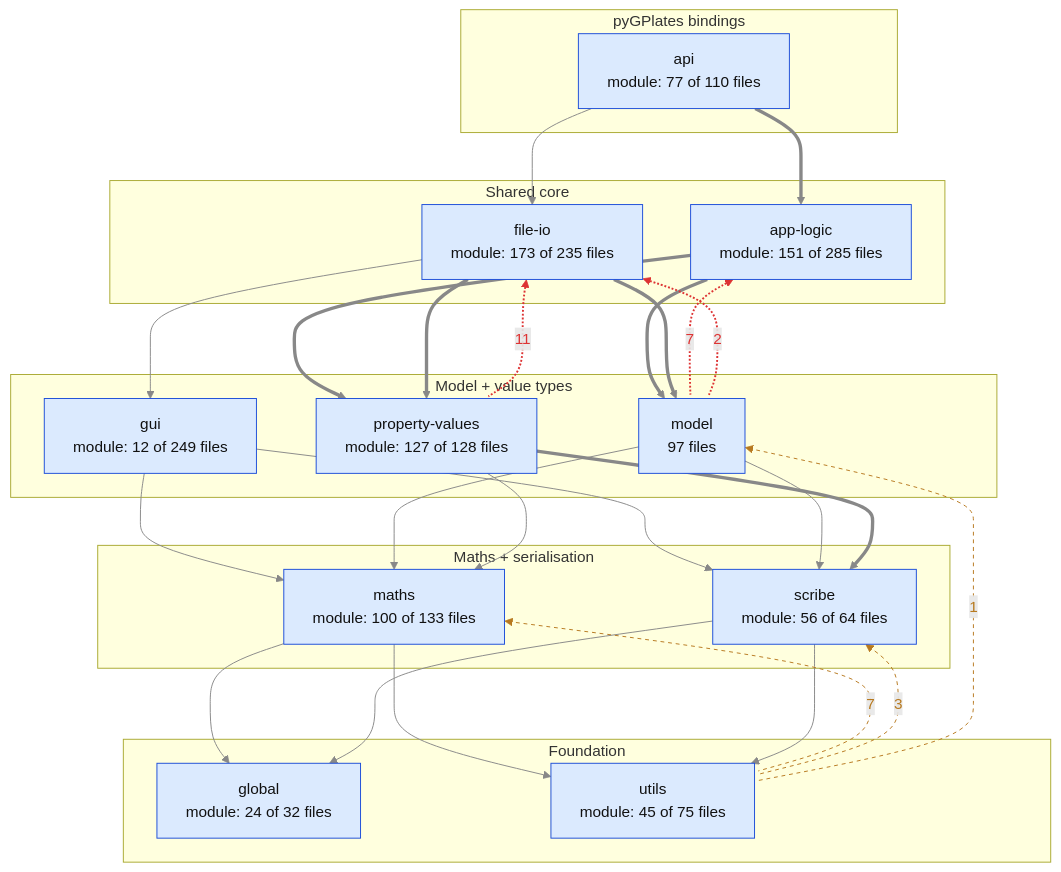
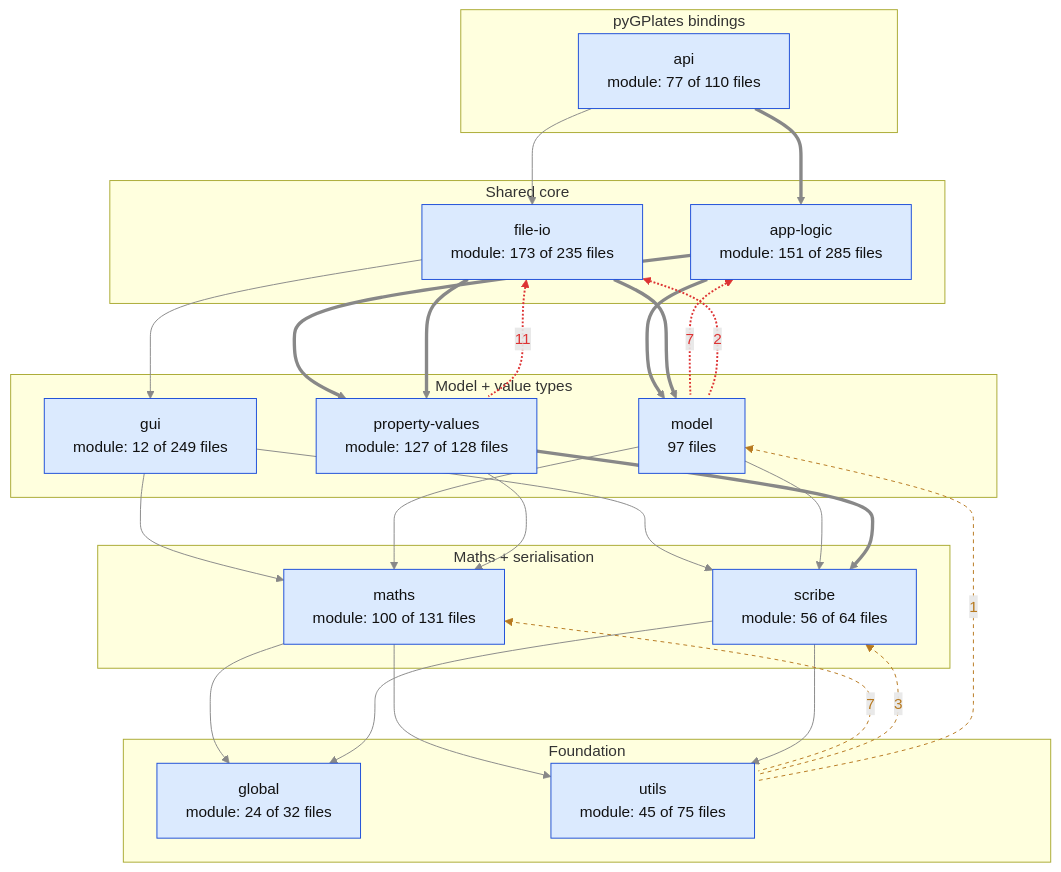
Before and after one commit to GPlates/GPlates: the second of 2 diagrams in docs/design/architecture/dependency-matrix.md, drawn with Mermaid. The commit also changed other lines of this file and 20 other files, not shown here.

````diff
--- a/docs/design/architecture/dependency-matrix.md
+++ b/docs/design/architecture/dependency-matrix.md
@@ -141,51 +141,51 @@
 ```mermaid
 flowchart TD
   subgraph L0 ["Foundation"]
     global["global<br/>module: 24 of 32 files"]:::module
     utils["utils<br/>module: 45 of 75 files"]:::module
   end
   subgraph L1 ["Maths + serialisation"]
-    maths["maths<br/>module: 100 of 133 files"]:::module
+    maths["maths<br/>module: 100 of 131 files"]:::module
     scribe["scribe<br/>module: 56 of 64 files"]:::module
   end
   subgraph L2 ["Model + value types"]
     model["model<br/>97 files"]:::module
     property_values["property-values<br/>module: 127 of 128 files"]:::module
     gui["gui<br/>module: 12 of 249 files"]:::module
   end
   subgraph L3 ["Shared core"]
     file_io["file-io<br/>module: 173 of 235 files"]:::module
     app_logic["app-logic<br/>module: 151 of 285 files"]:::module
   end
   subgraph L4 ["pyGPlates bindings"]
     api["api<br/>module: 77 of 110 files"]:::module
   end
   maths --> global
   maths --> utils
   scribe --> global
   scribe --> utils
   gui --> maths
   gui --> scribe
   model --> maths
   model --> scribe
   property_values --> maths
   property_values ==> scribe
   app_logic ==> model
   app_logic ==> property_values
   file_io --> gui
   file_io ==> model
   file_io ==> property_values
   api ==> app_logic
   api --> file_io
   file_io <-.->|11| property_values
   app_logic <-.->|7| model
   file_io <-.->|2| model
   maths <-.->|7| utils
   scribe <-.->|3| utils
   model <-.->|1| utils
   classDef module fill:#dbeafe,stroke:#1d4ed8,color:#111
   classDef gplates fill:#f3f4f6,stroke:#6b7280,color:#111
   linkStyle 0,1,2,3,4,5,6,7,8,9,10,11,12,13,14,15,16 stroke:#888
   linkStyle 20,21,22 stroke:#b7791f,stroke-dasharray:4 4,color:#b7791f,marker-end:none
   linkStyle 17,18,19 stroke:#d33,stroke-width:2px,color:#d33,marker-end:none
 ```
````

----------

- _WORK REQUIRED_: Keep every word of the records above exactly, and return them with no pictures.

- _FINAL ANSWER_:
Before and after one commit to GPlates/GPlates: the second of 2 diagrams in docs/design/architecture/dependency-matrix.md, drawn with Mermaid. The commit also changed other lines of this file and 20 other files, not shown here.

````diff
--- a/docs/design/architecture/dependency-matrix.md
+++ b/docs/design/architecture/dependency-matrix.md
@@ -141,51 +141,51 @@
 ```mermaid
 flowchart TD
   subgraph L0 ["Foundation"]
     global["global<br/>module: 24 of 32 files"]:::module
     utils["utils<br/>module: 45 of 75 files"]:::module
   end
   subgraph L1 ["Maths + serialisation"]
-    maths["maths<br/>module: 100 of 133 files"]:::module
+    maths["maths<br/>module: 100 of 131 files"]:::module
     scribe["scribe<br/>module: 56 of 64 files"]:::module
   end
   subgraph L2 ["Model + value types"]
     model["model<br/>97 files"]:::module
     property_values["property-values<br/>module: 127 of 128 files"]:::module
     gui["gui<br/>module: 12 of 249 files"]:::module
   end
   subgraph L3 ["Shared core"]
     file_io["file-io<br/>module: 173 of 235 files"]:::module
     app_logic["app-logic<br/>module: 151 of 285 files"]:::module
   end
   subgraph L4 ["pyGPlates bindings"]
     api["api<br/>module: 77 of 110 files"]:::module
   end
   maths --> global
   maths --> utils
   scribe --> global
   scribe --> utils
   gui --> maths
   gui --> scribe
   model --> maths
   model --> scribe
   property_values --> maths
   property_values ==> scribe
   app_logic ==> model
   app_logic ==> property_values
   file_io --> gui
   file_io ==> model
   file_io ==> property_values
   api ==> app_logic
   api --> file_io
   file_io <-.->|11| property_values
   app_logic <-.->|7| model
   file_io <-.->|2| model
   maths <-.->|7| utils
   scribe <-.->|3| utils
   model <-.->|1| utils
   classDef module fill:#dbeafe,stroke:#1d4ed8,color:#111
   classDef gplates fill:#f3f4f6,stroke:#6b7280,color:#111
   linkStyle 0,1,2,3,4,5,6,7,8,9,10,11,12,13,14,15,16 stroke:#888
   linkStyle 20,21,22 stroke:#b7791f,stroke-dasharray:4 4,color:#b7791f,marker-end:none
   linkStyle 17,18,19 stroke:#d33,stroke-width:2px,color:#d33,marker-end:none
 ```
````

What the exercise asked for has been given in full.